##### PROVIDED MATERIAL #####

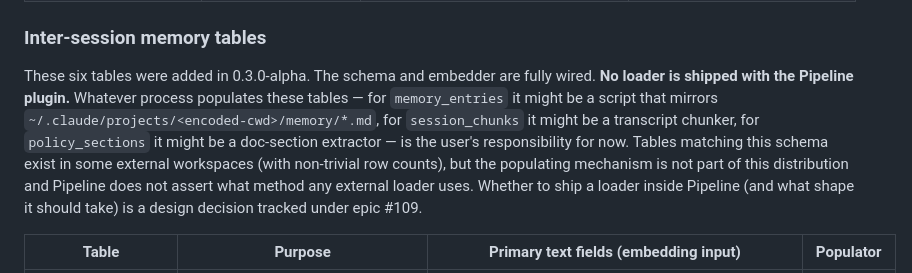
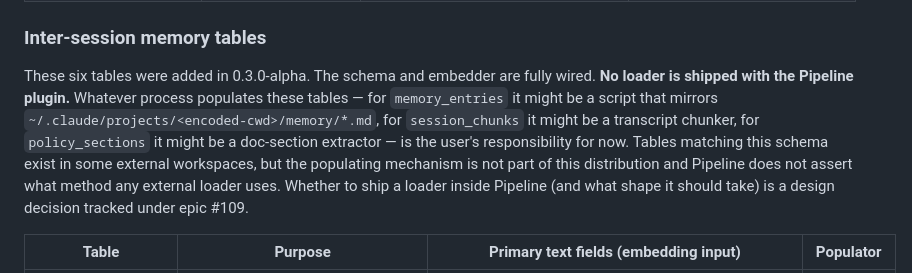
Before and after one commit to djwmobley/pipeline, a Markdown page: docs/memory.md, the part around the change. Rendered like a GitHub page.

```diff
--- a/docs/memory.md
+++ b/docs/memory.md
@@ -55,7 +55,7 @@ The following tables have `embedding vector(1024)` and `fts_vec TSVECTOR` column
 
 ### Inter-session memory tables
 
-These six tables were added in 0.3.0-alpha. The schema and embedder are fully wired. **No loader is shipped with the Pipeline plugin.** Whatever process populates these tables — for `memory_entries` it might be a script that mirrors `~/.claude/projects/<encoded-cwd>/memory/*.md`, for `session_chunks` it might be a transcript chunker, for `policy_sections` it might be a doc-section extractor — is the user's responsibility for now. Tables matching this schema exist in some external workspaces (with non-trivial row counts), but the populating mechanism is not part of this distribution and Pipeline does not assert what method any external loader uses. Whether to ship a loader inside Pipeline (and what shape it should take) is a design decision tracked under epic #109.
+These six tables were added in 0.3.0-alpha. The schema and embedder are fully wired. **No loader is shipped with the Pipeline plugin.** Whatever process populates these tables — for `memory_entries` it might be a script that mirrors `~/.claude/projects/<encoded-cwd>/memory/*.md`, for `session_chunks` it might be a transcript chunker, for `policy_sections` it might be a doc-section extractor — is the user's responsibility for now. Tables matching this schema exist in some external workspaces, but the populating mechanism is not part of this distribution and Pipeline does not assert what method any external loader uses. Whether to ship a loader inside Pipeline (and what shape it should take) is a design decision tracked under epic #109.
 
 | Table | Purpose | Primary text fields (embedding input) | Populator |
 |-------|---------|--------------------------------------|-----------|
```
Also changed, not shown: CHANGELOG.md (+1 -1 lines).
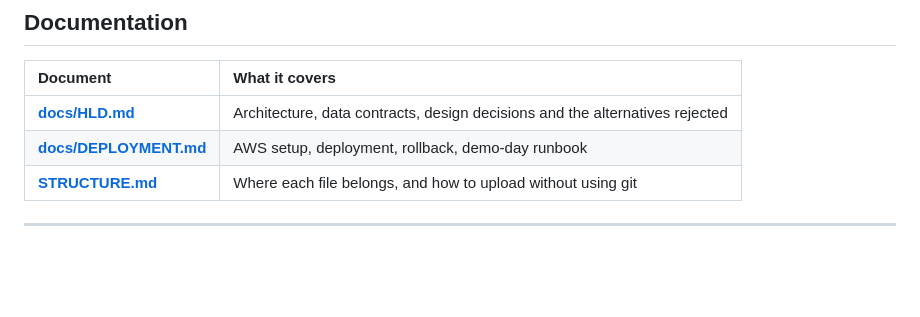
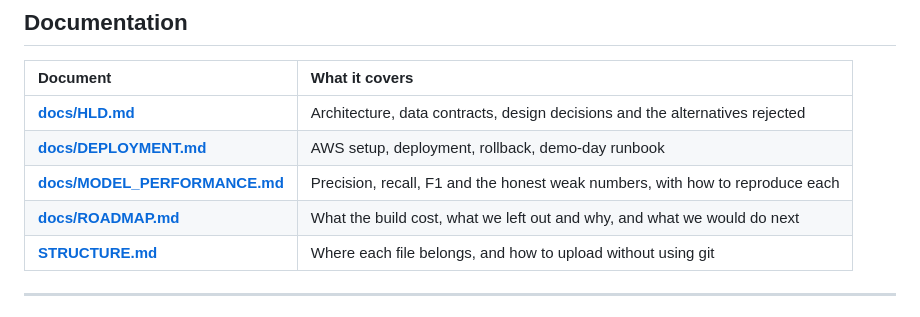
Before and after one commit to poreddynarendra2006-debug/statement-review-agent, a Markdown page: README.md, the part around the change. Drawn GitHub-style; blank space fills up the shorter version.

Commit message:
Linked the performance and roadmap documents from the README

```diff
--- a/README.md
+++ b/README.md
@@ -83,6 +83,8 @@ Each folder has a `README.md` naming its owner and the files expected in it. See
 |:--|:--|
 | **[docs/HLD.md](docs/HLD.md)** | Architecture, data contracts, design decisions and the alternatives rejected |
 | **[docs/DEPLOYMENT.md](docs/DEPLOYMENT.md)** | AWS setup, deployment, rollback, demo-day runbook |
+| **[docs/MODEL_PERFORMANCE.md](docs/MODEL_PERFORMANCE.md)** | Precision, recall, F1 and the honest weak numbers, with how to reproduce each |
+| **[docs/ROADMAP.md](docs/ROADMAP.md)** | What the build cost, what we left out and why, and what we would do next |
 | **[STRUCTURE.md](STRUCTURE.md)** | Where each file belongs, and how to upload without using git |
 
 ---
```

#####

TASK DETAILS: Read the entries above and find each line holding the word "README". Copy it out.

ANSWER BOX:
Before and after one commit to poreddynarendra2006-debug/statement-review-agent, a Markdown page: README.md, the part around the change. Drawn GitHub-style; blank space fills up the shorter version.
Linked the performance and roadmap documents from the README
--- a/README.md
+++ b/README.md
@@ -83,6 +83,8 @@ Each folder has a `README.md` naming its owner and the files expected in it. See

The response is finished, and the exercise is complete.